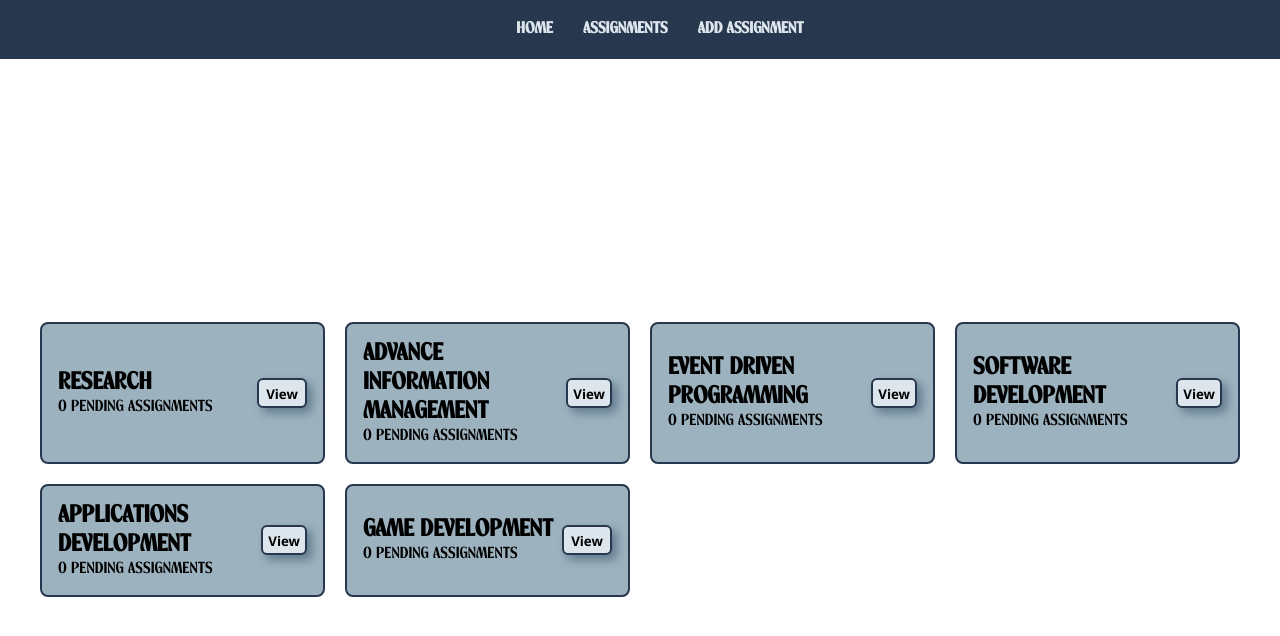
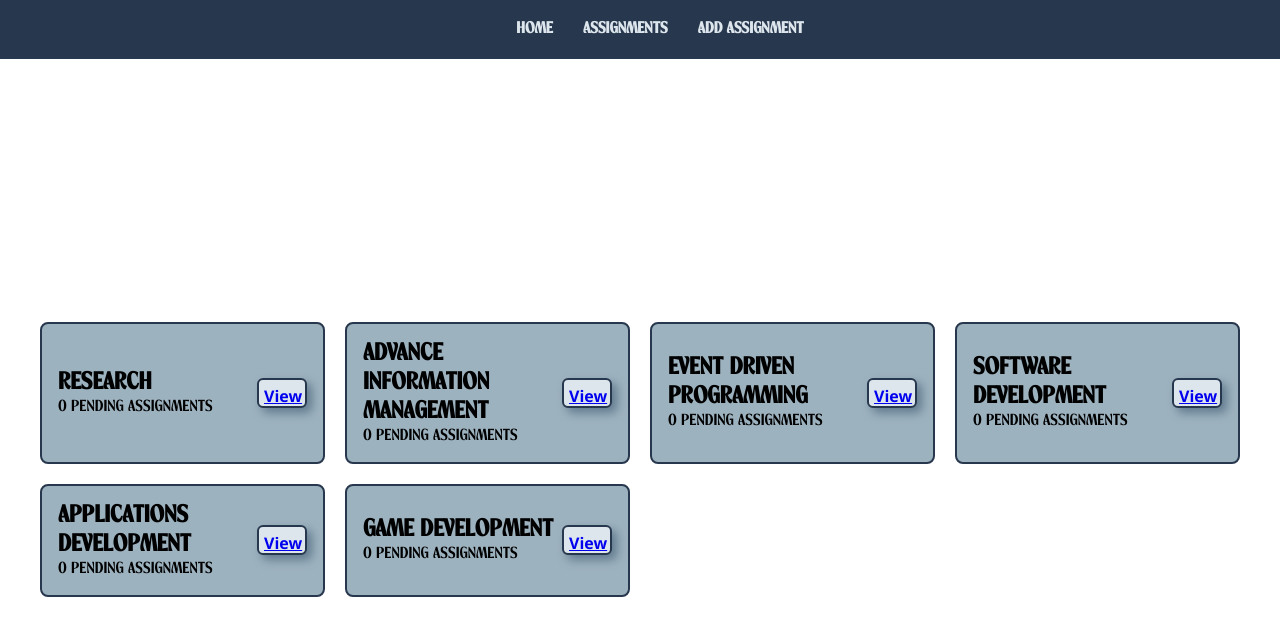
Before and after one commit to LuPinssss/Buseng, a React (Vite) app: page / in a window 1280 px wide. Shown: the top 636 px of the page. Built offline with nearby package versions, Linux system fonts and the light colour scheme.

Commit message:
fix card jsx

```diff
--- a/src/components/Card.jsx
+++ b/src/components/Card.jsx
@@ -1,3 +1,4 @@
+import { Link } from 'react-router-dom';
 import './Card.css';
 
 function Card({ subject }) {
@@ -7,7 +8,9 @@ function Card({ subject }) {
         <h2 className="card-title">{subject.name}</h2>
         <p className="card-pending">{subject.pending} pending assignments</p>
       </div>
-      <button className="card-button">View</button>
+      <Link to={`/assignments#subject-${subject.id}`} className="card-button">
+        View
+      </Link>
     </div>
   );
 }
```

__________________________________________________

[Task details] When a line in the data contains "Link", return it as written.

[Task answer]
+import { Link } from 'react-router-dom';
+      <Link to={`/assignments#subject-${subject.id}`} className="card-button">
+      </Link>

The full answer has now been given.